We created a LinkedIn group to stay in touch and plan our gatherings. Each time we met, someone new would come along. 1st And that was the start of what today is a global community of practice called L&D Shakers, with over 3,600 members and an inspiring Core Team of almost 40. Almost two years ago, one of the community members turned friends wrote me a message: “Hey, the team at Butter is looking for a Community Manager, and I just recommended you to their CEO”. I remember smiling and thinking: “Who’s going to want to talk with an L&D Manager about community building?”. I thanked her for the vote of confidence and put it past me. Surely enough, a couple of days later, my current manager contacted me and asked if I was interested in having a conversation. Although I had been building L&D Shakers for over a year and a half by then, it was the first time I ever associated my identity with that of a community manager. Drawn by curiosity, I said yes. Today I am working with a Core Team of 12 members to learn a 1,100+ member global community for facilitators, workshoppers, consultants, educators, and learning designers.

In 2021, I started freelancing at the intersection of Learning Experience Design and Community. I have been working with a few clients to bring communities of learning and practice within organizations and design impactful learning experiences.

What have been the main challenges of your career?

Shifting into a ‘formal’ community role came with LOTS of imposter syndrom chatter. Learning how to make peace with it was probably the hardest.

What has helped you develop yourself as a community professional?

Understanding that the community I am building doesn’t belong to me. The moment I learned to let go, allow others’ visions and ideas in, distribute control and share accountability, everything changed. Learning from other community professionals is important, and I took lots of inspiration from those walking the path before me, but I saw my work lead to the most impact when I followed my intuition and I connected genuinely with those I was building the community with.

What's your favourite community platform?

What is “community” for you?

A collective space that works like an accelerator platform, and enables its members to achieve goals, no matter if personal, professional, or both.

What's one single strategy that you may suggest to increase value for the people in your community?

There’s one strategy that is yet to disappoint me when it comes to member engagement: shifting from thinking about “engagement tactics” to obsessions about “value creation”. Why are our members here? What needs and pains do they have? And how can we collectively, as a community, tackle these challenges? We use co-creation, collaborative projects, and control distribution to a Core Team as levers to help us deliver value constantly and scale with the available resources. Community projects and initiatives usually come from member discovery; we publish a call to action, rally a small team to bring the vision to life, and trust them with the process. The loop is closed by constant genuine recognition of their work and generosity in making these opportunities available to the community.

What would you recommend to those just starting into community management?
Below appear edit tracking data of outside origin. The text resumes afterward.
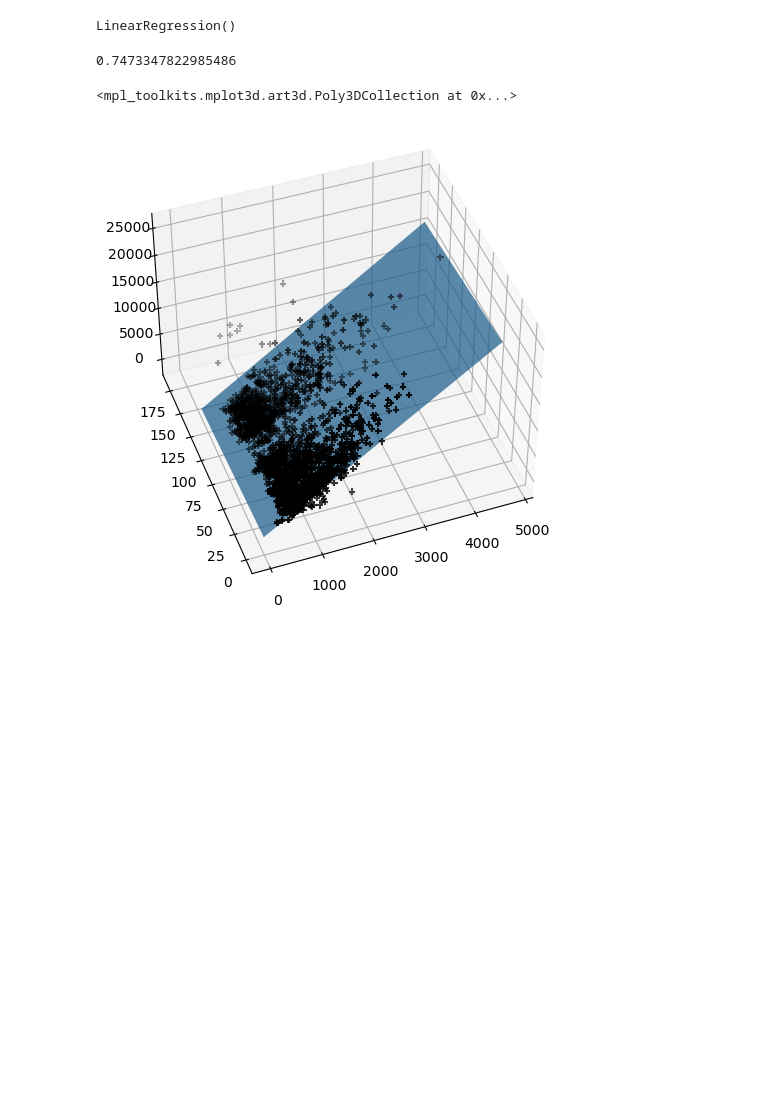
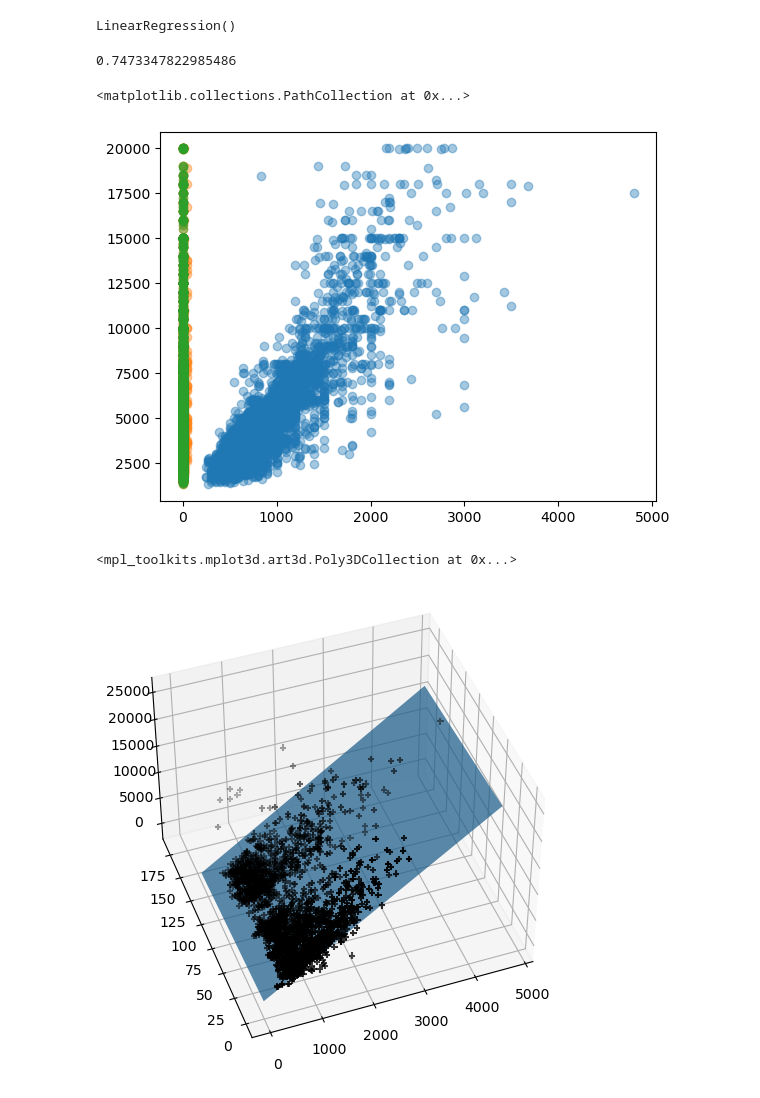
Before and after one commit to ZahraKiashemshaki/StreetEasy_3D_Regression, a Jupyter notebook: StreetEasy.ipynb, the cells around one changed output. Drawn from its saved outputs; the diff is of its cells as text; code cells hidden in the pictures; blank space fills up the shorter version.

```diff
--- a/StreetEasy.ipynb
+++ b/StreetEasy.ipynb
@@ -35,6 +35,13 @@ y_pred = model.predict(X_test)
 print(model.score(X_train, y_train))
 # %% [output]
 0.7473347822985486
+# %%
+plt.scatter(df[['size_sqft']], df[['rent']], alpha= 0.4)
+plt.scatter(df[['min_to_subway']], df[['rent']], alpha= 0.4)
+plt.scatter(df[['no_fee']], df[['rent']], alpha= 0.4)
+# %% [output]
+<matplotlib.collections.PathCollection at 0x...>
+[figure, added]
 # %%
 fig = plt.figure(1, figsize=(10, 6))
 plt.clf()
```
Just start—You are already ready! Build a community around something you are madly passionate about—It will drive you through setbacks. Start small, and focus on value—You’ll never have to worry about engagement. You don’t need to have all the answers—The community will “talk back” and they’ll tell you what to do.